Tuesday, October 10, 2017
by Hal Dardick
Opponents of the controversial Cook County soda pop tax continued Monday to press more commissioners to repeal it, even as a planned vote Tuesday to undo the tax already appeared likely to go their way.
Canvassers backed by the beverage industry took to the districts of Democrats Edward Moody of Chicago Ridge and Deborah Sims of Chicago to ask residents to urge their commissioners to repeal the tax. Both voted for the penny-an-ounce tax on sugar- and artificially sweetened beverages last November.
They are not among the 12 commissioners who late last week put their names to an ordinance that would eliminate the tax on Dec. 1. It would take 11 votes to override a veto by County Board President Toni Preckwinkle, who last year broke an 8-8 tie vote to approve the tax and continues to say it’s essential to prevent slashing of the county’s public health and criminal justice services.
The board Finance Committee, which includes all 17 commissioners, is scheduled to consider the repeal Tuesday. If enough of them vote to do away with the tax, repeal by the full board on Wednesday is all but certain.
Underlining how controversial the tax has been, hundreds of people have submitted more than 2,000 pages of testimony for and against the tax in advance of Tuesday's meeting.

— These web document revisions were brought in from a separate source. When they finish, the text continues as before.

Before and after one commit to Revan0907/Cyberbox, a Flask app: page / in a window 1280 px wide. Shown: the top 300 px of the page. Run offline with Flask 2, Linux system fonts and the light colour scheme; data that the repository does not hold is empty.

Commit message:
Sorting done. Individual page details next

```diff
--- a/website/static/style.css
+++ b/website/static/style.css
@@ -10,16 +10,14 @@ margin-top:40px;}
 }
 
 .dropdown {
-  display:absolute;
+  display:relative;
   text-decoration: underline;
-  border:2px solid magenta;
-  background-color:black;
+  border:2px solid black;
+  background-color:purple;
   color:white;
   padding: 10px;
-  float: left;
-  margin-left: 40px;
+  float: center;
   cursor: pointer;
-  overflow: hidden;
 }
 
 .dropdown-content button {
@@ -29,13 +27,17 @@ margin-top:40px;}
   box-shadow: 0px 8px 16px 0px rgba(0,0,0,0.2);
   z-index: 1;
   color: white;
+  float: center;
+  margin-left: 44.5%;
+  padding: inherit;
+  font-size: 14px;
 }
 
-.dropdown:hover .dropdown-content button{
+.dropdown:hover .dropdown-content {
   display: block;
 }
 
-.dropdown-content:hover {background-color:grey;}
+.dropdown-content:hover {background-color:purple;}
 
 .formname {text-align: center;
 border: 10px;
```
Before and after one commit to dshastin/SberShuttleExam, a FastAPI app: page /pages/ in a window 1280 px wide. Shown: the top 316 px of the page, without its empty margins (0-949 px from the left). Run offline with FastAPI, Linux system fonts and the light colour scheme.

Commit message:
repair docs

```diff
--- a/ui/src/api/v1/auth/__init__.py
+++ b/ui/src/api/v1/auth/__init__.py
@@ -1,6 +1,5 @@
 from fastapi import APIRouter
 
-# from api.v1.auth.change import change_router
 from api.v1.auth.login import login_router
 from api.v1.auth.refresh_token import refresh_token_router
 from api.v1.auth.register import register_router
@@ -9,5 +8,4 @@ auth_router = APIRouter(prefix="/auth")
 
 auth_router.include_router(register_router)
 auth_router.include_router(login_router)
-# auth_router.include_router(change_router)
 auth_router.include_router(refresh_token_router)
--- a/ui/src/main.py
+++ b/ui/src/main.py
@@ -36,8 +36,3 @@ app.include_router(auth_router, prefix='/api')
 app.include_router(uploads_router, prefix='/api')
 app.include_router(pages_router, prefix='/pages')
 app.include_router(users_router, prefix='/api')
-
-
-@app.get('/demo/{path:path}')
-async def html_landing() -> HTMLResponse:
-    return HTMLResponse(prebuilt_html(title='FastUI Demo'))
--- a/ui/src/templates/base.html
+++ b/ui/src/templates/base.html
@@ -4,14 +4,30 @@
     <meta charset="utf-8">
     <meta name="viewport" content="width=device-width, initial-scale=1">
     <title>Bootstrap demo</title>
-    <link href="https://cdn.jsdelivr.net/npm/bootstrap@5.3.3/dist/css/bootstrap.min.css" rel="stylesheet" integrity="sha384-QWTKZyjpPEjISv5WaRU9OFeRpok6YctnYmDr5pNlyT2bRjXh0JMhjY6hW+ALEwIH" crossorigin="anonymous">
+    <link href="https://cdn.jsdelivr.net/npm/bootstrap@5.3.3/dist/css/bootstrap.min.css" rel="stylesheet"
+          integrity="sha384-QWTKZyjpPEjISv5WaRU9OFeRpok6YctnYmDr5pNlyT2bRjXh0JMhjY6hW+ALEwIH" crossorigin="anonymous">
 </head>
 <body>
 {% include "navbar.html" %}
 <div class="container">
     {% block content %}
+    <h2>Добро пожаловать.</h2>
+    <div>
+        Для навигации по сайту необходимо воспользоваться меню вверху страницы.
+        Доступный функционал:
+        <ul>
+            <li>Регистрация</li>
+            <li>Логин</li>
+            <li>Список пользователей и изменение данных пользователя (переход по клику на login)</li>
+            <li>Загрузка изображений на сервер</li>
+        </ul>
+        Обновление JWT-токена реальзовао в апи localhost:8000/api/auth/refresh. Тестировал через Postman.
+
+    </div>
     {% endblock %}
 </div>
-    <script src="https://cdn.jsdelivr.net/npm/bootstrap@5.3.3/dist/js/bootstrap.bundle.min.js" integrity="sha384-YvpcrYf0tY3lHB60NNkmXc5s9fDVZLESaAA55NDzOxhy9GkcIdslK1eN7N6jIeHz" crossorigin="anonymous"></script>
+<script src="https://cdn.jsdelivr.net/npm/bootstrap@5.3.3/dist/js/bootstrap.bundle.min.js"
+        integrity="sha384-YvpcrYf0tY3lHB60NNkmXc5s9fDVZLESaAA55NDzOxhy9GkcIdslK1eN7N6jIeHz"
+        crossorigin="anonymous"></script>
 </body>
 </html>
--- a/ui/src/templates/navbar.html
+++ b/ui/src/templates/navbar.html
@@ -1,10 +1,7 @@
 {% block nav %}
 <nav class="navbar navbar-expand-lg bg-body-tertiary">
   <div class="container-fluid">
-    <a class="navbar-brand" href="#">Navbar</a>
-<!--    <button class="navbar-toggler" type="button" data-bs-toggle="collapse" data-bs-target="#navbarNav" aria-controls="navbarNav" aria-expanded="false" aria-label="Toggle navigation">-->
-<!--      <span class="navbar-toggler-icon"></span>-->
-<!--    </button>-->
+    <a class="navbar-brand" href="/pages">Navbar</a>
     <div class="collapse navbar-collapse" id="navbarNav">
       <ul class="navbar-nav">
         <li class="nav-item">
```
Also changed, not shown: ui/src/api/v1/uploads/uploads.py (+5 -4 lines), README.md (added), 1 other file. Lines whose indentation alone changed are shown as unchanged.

One health advocate is expected to suggest commissioners compromise instead of getting rid of the tax completely. Illinois Public Health Institute Executive Director Elissa Bassler said removing the tax from diet beverages would still raise 70 percent or more of the targeted revenue for public health and criminal justice programs while still targeting the “most unhealthy” drinks.
But that idea is a long shot, given how many commissioners have already announced support of outright repeal.
Meanwhile, TV ads touting the health benefits of the tax paid for by former New York Mayor Michael Bloomberg continued to air. But Howard Wolfson, the billionaire media empire owner’s spokesman, said that was a reflection of the reality that “they’re paid for at this point.”
A repeal of the tax this week would cause a budget reckoning soon afterward. Commissioners and countywide elected officials would have to find ways to cut $200 million in spending from Preckwinkle’s proposed $5.4 billion 2018 budget.
“She submitted a budget that is $200 million short now, and that is the task now for everybody,” said Commissioner Larry Suffredin, an Evanston Democrat who continues to back the tax but said Monday there’s “no doubt it will be repealed tomorrow.” (Hal Dardick)